"PET performed after 2 cycles of BEAesc can be safely used to guide subsequent treatment and supports the response-adapted strategy [of] delivering 4 cycles of ABVD for patients with negative PET2,” said Casasnovas.
Findings showed that treatment can be reduced in 84% of patients without impairing the disease control, allowing a significant reduction in treatment-related toxicity in most patients.
Toxicity was higher in patients who received 6 cycles of BEAesc compared with patients who received 2 cycles of BEAesc plus 4 cycles of ABVD. Serious adverse events (AEs) were reported in both arms, although the rates of these AEs were notably lower in the experimental arm.
“The toxicity in the experimental arm, including serious AEs was significantly reduced,” said Casasnovas. “We reduced the risk over serious AEs about 40%.”
The most frequent grade ≥3 AEs were anemia (11% vs 2%), leukopenia (85% vs 74%), thrombocytopenia (44% vs 15%), and sepsis (7% vs 3%) in the standard arm and experimental arm, respectively. Of the 823 patients enrolled, 204 serious treatment-related AEs were reported in 119 (26%) of patients in the standard arm, and 102 serious treatment-related AEs were reported in 62 (17%) patients in the experimental arm. Subsequently, there were 6 deaths in the standard arm and 2 in the experimental arm
"This approach allows us to provide similar patient outcomes compared with standard BEACOPP treatment," said Casasnovas. "It is probably the new standard of treatment in this disease."

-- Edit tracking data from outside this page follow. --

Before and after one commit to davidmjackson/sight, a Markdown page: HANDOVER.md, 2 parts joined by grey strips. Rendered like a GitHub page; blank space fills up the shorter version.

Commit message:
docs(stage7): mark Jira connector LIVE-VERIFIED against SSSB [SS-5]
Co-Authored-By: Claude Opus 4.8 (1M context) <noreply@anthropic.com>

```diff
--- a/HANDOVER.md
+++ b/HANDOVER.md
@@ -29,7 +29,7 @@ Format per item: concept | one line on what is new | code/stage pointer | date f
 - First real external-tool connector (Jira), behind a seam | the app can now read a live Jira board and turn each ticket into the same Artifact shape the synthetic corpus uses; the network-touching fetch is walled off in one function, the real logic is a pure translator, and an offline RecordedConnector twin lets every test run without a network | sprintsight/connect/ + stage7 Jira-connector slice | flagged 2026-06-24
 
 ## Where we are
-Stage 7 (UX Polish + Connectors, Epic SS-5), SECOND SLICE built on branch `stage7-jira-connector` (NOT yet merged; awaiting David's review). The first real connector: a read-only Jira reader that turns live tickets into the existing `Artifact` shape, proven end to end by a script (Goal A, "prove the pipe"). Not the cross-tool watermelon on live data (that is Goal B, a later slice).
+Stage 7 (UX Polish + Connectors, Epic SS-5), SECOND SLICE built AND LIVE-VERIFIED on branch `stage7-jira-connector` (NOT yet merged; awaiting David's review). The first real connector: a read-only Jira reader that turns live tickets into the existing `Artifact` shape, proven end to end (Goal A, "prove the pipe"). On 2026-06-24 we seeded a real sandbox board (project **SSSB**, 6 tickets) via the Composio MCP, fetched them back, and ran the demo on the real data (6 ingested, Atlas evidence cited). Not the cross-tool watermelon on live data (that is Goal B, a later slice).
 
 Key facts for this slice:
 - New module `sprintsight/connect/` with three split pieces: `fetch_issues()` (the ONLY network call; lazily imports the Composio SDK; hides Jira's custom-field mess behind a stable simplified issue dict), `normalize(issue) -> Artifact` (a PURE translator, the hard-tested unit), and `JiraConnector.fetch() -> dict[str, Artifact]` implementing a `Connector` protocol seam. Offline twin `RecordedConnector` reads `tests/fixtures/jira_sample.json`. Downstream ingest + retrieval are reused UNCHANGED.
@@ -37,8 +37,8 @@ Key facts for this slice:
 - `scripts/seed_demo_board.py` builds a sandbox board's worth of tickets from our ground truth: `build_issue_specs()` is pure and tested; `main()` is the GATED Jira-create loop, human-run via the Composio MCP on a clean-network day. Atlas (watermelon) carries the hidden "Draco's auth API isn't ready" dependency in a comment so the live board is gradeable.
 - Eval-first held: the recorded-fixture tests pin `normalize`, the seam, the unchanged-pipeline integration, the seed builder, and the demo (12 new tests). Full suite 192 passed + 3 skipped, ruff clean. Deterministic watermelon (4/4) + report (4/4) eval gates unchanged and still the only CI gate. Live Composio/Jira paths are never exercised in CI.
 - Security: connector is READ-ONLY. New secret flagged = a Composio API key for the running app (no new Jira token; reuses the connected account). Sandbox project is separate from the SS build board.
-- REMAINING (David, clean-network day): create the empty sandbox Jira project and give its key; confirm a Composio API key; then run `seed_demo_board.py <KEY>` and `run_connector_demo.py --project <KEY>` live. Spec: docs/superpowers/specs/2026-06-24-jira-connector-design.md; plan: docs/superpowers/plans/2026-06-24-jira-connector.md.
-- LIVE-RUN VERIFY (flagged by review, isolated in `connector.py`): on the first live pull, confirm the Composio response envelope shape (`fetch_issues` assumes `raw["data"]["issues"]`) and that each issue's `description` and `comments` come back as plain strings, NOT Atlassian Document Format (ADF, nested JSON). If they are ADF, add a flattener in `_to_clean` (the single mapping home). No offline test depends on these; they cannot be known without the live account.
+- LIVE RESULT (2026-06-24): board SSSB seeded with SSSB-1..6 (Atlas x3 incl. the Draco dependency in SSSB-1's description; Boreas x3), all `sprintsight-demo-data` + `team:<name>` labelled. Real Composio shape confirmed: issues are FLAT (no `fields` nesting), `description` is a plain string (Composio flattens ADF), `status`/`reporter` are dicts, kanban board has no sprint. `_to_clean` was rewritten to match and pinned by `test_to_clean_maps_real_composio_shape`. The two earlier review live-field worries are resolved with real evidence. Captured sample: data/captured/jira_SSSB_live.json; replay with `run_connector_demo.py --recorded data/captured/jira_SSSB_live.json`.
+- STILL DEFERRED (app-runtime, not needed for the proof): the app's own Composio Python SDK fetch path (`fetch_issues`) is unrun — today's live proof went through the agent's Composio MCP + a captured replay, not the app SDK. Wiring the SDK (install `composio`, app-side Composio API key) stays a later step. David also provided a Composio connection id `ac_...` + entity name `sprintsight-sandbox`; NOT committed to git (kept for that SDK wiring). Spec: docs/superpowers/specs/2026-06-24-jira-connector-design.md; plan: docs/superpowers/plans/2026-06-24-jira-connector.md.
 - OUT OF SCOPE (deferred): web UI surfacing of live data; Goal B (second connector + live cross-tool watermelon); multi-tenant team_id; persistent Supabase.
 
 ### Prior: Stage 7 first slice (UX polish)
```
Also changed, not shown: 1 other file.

These are encouraging data for patients with PET2-negative advanced-stage Hodgkin lymphoma, noted investigators. Conversely, the findings showed a higher risk of disease progression for patients who were PET-positive after 2 cycles of BEAesc. Investigators have suggested that these results should encourage the field to develop new treatment options for patients with advanced-stage classical Hodgkin lymphoma who are PET2-positive.